You’re climbing the ladder. You’ve become an expert in your field, trusted by your colleagues. Now, you have an uphill battle, so to speak, ahead of you.
Like a mountain peak, the looming responsibilities of management can be daunting. Rather than managing your own workload, you’re scheduling, monitoring, and ensuring the well-being of an entire team.
Below, you will find a step-by-step guide to help you transition from the role of an individual contributor to an empathetic and galvanizing leader.
From how to word management skills on your resume to how to motivate your team, the words you choose have the power to hold you back or propel you forward.
Consider an example.

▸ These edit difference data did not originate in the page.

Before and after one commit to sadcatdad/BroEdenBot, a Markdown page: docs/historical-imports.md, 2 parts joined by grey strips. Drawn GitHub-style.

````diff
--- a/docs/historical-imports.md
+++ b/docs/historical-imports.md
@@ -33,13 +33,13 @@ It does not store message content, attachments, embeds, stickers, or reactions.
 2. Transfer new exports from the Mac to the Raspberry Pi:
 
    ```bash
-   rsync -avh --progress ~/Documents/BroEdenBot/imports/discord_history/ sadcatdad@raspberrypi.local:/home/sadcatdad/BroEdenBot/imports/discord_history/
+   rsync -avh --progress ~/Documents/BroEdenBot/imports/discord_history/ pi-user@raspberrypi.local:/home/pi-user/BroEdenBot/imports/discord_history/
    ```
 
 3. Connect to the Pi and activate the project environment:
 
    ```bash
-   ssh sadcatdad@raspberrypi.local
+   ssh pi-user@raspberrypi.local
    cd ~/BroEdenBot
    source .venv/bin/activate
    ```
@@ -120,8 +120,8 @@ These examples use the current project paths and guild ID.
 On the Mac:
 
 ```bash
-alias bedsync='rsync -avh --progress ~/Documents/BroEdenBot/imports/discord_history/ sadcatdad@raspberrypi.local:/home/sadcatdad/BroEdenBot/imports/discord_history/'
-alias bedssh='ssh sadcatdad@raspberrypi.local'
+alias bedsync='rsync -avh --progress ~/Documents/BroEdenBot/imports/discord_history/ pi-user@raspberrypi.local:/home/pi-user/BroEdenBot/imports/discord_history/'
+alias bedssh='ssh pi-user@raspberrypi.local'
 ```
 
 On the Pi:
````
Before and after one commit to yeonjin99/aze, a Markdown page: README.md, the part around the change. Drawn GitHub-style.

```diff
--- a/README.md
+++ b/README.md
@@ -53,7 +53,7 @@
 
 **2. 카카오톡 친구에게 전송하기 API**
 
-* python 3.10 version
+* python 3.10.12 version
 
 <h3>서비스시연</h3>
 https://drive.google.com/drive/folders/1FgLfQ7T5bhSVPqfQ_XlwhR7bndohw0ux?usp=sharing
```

Which is a more convincing statement: “I am attempting to manage or “I am a manager.” No doubt, the latter is more convincing. Eliminate apologetic language, and embrace descriptive words and action verbs.
On the other hand, as a manager or leader, you must realize that your words aren’t the only ones that have power. Practice active listening when conversing with your team, other company leaders, and even disgruntled customers. Focus on what’s being said rather than on what you will say next. Ask questions.
You don’t have to build your leadership strategies from scratch, using trial and error. You can examine the strategies of renowned leaders like Steve Jobs, Henry Ford, Bill Gates, Oprah Winfrey, and Walt Disney. Read or listen to self-help books designed to impart leadership skills.
Don’t limit yourself to learning from afar. Follow leaders you admire on LinkedIn; reach out and connect with them. They don’t have to be famous. There are no doubt experienced managers within your professional network.
Consider attending seminars or workshops where you can learn first-hand from today’s top leaders.
In the previous section, we discussed how you can learn from successful leaders. But as you enter your managerial position, it is time to start sharing your knowledge with others as well. Mentor your team members. Share your knowledge and experiences. Offer guidance when challenges arise, and celebrate their successes with them.
In so doing, you will form a relationship of loyalty and trust with your team. You can further display your trust in them—and prepare them for future advancement—by delegating responsibilities. Provide clear instructions. Make sure they have the skills and tools to accomplish their tasks, then let them get to it. Resist the urge to micromanage.
The result? You’ll benefit your team’s morale and productivity while freeing up more of your own time for strategic leadership.
Above, we’ve already discussed the power of the words you choose and the need to listen actively. But communication is a topic worth revisiting. Why? Because open and clear communication is a cornerstone of team success.
First, create an environment in which your team members feel comfortable speaking openly with you. That means you need to take the time to listen to their concerns; don’t appear distracted or annoyed. Guard your responses, especially when presented with unpleasant information. Don’t raise your voice or lose your temper. Regularly ask for feedback and suggestions.
Hand in hand with this, you should make sure your communication with your team is clear and understandable. Follow up conversations with emails so that everyone has a written record to reference. Frequently provide thoughtful feedback.
An appreciative and supportive company culture can help you mold your team into a happy, productive tribe. Acknowledge individual accomplishments. Set group goals, and celebrate milestones reached. Recognition is a powerful motivator, and you will likely see team members reaching for even greater accomplishments.
Lifelong learning is important to staying ahead of the curve as a leader. The details of what you study will differ depending on your field and responsibilities. You may need to stay up-to-date with the latest technology, scientific breakthroughs, industry-accepted methods, or viral trends.
To do so, take classes, read industry journals, and attend industry events. Encourage your team to do the same. Make reading materials and training courses readily available.
While it’s true that these tips—building your confidence and your vocabulary, mentoring and seeking mentors, delegation, increased communication, lifelong learning, and building a productive culture—may involve change on your part, it is important that you maintain your authentic self.
Transitioning into management doesn’t mean leaving behind one version of yourself and putting on another. Instead, view these small changes as helping you become your best self. Lead with authenticity.
Embrace your weaknesses as well as your strengths; don’t be afraid to admit to failure or lack of knowledge. Turn these events into teaching moments. Set the example by seeking self-improvement and skill-building, always moving forward toward success.